For those of you with access to Jstor who enjoy "geeking-out" with 19th century popular music the way that I do, please find the following article: John Spitzer. 1994. ‘Oh! Susannah’: Oral Transmission and Tune Transformation. Journal of the American Musicological Society 47, no. 1. (Spring): 90-136.
For one of my graduate school course assignments I was given the task of identifying a prize winning journal article and analyzing its claims. I selected Spitzer's article, which won the Society of American Music's Irving Lowens Memorial Article Award (http://american-music.org/awards/PreviousLowensAwards.php) (accessed October 25, 2009).
Here is the author's abstract:

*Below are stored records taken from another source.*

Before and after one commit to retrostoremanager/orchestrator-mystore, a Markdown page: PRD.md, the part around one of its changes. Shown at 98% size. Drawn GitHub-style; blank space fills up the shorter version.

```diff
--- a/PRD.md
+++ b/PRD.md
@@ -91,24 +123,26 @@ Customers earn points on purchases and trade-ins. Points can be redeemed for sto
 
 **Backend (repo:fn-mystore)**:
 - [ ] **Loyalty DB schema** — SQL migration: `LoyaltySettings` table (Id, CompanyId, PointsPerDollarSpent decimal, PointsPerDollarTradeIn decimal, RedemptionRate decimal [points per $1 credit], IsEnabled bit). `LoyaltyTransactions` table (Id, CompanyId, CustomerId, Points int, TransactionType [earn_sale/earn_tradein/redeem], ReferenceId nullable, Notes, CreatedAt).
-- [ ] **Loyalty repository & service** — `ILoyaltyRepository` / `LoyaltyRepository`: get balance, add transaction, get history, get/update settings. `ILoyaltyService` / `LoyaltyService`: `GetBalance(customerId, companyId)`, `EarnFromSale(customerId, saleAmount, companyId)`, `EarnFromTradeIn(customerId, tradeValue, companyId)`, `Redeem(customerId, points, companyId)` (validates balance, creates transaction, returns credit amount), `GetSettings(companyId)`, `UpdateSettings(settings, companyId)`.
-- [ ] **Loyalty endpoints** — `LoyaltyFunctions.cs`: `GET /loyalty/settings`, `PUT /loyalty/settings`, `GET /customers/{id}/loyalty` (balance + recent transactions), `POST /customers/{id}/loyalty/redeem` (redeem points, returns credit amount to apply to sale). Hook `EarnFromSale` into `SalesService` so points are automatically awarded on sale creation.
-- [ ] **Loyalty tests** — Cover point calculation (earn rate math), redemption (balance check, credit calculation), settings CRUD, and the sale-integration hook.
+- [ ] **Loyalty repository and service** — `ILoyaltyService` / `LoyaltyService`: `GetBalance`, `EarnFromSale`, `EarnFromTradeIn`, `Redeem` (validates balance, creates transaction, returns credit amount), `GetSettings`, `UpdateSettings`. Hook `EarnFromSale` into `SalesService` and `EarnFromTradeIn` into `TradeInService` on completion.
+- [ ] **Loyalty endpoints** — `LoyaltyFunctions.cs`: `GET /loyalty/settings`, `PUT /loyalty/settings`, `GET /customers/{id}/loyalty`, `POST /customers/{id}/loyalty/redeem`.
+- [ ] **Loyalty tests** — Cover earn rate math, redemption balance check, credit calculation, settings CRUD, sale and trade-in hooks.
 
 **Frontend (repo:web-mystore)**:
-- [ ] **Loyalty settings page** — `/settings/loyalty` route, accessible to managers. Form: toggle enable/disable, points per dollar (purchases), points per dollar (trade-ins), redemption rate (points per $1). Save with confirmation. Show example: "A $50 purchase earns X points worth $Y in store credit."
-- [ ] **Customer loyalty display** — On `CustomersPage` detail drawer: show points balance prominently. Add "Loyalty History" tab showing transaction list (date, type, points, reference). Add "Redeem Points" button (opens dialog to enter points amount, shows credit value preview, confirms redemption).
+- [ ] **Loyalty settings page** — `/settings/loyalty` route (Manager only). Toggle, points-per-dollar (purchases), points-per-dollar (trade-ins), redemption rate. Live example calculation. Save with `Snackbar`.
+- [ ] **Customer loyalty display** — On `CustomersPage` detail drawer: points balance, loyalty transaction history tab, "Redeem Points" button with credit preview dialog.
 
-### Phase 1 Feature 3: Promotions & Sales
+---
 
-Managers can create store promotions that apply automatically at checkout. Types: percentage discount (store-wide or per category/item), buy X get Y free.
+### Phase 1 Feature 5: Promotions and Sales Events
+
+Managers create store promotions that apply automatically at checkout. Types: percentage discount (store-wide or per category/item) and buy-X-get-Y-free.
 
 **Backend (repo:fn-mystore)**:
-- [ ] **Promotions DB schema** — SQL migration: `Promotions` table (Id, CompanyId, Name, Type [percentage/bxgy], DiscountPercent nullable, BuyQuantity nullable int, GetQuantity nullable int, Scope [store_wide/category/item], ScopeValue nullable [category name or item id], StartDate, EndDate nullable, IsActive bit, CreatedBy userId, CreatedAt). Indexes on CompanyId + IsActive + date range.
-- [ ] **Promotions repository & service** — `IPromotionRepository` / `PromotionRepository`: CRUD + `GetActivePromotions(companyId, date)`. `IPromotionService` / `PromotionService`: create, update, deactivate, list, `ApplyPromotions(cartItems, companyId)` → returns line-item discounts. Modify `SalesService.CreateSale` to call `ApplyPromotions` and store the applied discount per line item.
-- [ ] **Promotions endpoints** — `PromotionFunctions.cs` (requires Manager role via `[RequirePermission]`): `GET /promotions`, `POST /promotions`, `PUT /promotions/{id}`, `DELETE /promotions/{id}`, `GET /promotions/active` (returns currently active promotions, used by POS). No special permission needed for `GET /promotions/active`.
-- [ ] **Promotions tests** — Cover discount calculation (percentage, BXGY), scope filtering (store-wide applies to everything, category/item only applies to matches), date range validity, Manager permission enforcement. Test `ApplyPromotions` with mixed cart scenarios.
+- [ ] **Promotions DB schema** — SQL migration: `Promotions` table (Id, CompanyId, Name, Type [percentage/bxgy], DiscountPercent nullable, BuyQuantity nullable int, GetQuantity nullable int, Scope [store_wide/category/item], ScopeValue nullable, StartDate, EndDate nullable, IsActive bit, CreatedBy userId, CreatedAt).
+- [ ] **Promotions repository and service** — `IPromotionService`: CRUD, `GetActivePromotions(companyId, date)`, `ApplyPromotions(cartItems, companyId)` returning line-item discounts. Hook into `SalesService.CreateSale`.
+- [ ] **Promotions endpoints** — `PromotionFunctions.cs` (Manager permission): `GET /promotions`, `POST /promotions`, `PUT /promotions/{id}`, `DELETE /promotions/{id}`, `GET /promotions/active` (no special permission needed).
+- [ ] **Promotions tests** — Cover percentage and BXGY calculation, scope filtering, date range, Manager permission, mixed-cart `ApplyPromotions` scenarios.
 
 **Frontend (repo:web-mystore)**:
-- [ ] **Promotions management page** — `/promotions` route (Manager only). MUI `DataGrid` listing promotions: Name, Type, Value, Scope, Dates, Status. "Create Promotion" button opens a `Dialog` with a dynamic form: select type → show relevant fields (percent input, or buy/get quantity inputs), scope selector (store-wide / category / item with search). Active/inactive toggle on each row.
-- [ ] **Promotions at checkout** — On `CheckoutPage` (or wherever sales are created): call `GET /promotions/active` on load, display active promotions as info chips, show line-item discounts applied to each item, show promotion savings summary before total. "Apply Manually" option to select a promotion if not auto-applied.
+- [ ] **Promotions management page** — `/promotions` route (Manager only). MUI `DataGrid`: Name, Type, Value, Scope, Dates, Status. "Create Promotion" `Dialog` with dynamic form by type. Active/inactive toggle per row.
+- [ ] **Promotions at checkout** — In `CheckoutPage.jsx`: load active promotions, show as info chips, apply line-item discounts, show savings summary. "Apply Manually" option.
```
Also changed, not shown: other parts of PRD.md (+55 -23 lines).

Early prints of "Oh! Susanna" by Stephen Foster transmit versions of the tune that differ strikingly from one another [30 versions from at least 16 publishers]. It is likely that these variants arose as "Susanna" was orally transmitted among minstrel-show performers. Variant readings are compared in order to establish a stemma that shows not only the filiation of sources, but also the ways in which oral and written aspects were mixed in the transmission of "Susanna." The variants in versions of "Susanna" demonstrate four general tendencies of oral transmission: (I) a tendency to alter rhythms in order to clarify the beat; (2) a tendency to pentatonicize the melody; (3) a tendency for a salient harmony to draw the melody to the chord root; and (4) a tendency to eliminate differences between parallel passages. Analysis reveals that the four tendencies are also present in the transmitted versions of other songs from the repertory of nineteenth-century American minstrelsy.
(end author's quote)
As one who thrives on systematic approaches to most everything, I was very pleased to read this article. I felt as though the author's conclusions should hold meaning to our community of interpreters of 19th century popular music, not just the readership of the AMS journal. What I think is most relevant about this article to my own approach in interpreting and arranging period music for banjo is that this is a great example of how academic inquiry can be meaningfully repurposed into my "interpretive tool box." On some levels, there is a real common sense to what Spitzer presents. It also adds weight to my personal attempts at being as intentional as possible with all that I do (from strict emulation of the written page to flexible variation in a performance context). For those who have a more vernacular or oral approach to period music, you may find that Spitzer's claims align with your personal conclusions gained through years of experience! Perhaps, in the end, you will agree that this is an important instance where scholarship and personal, experiential interpretation successfully intersect.
Anyhow, I am enthusiastic about looking at this music from multiple perspectives. I wanted to share that with you.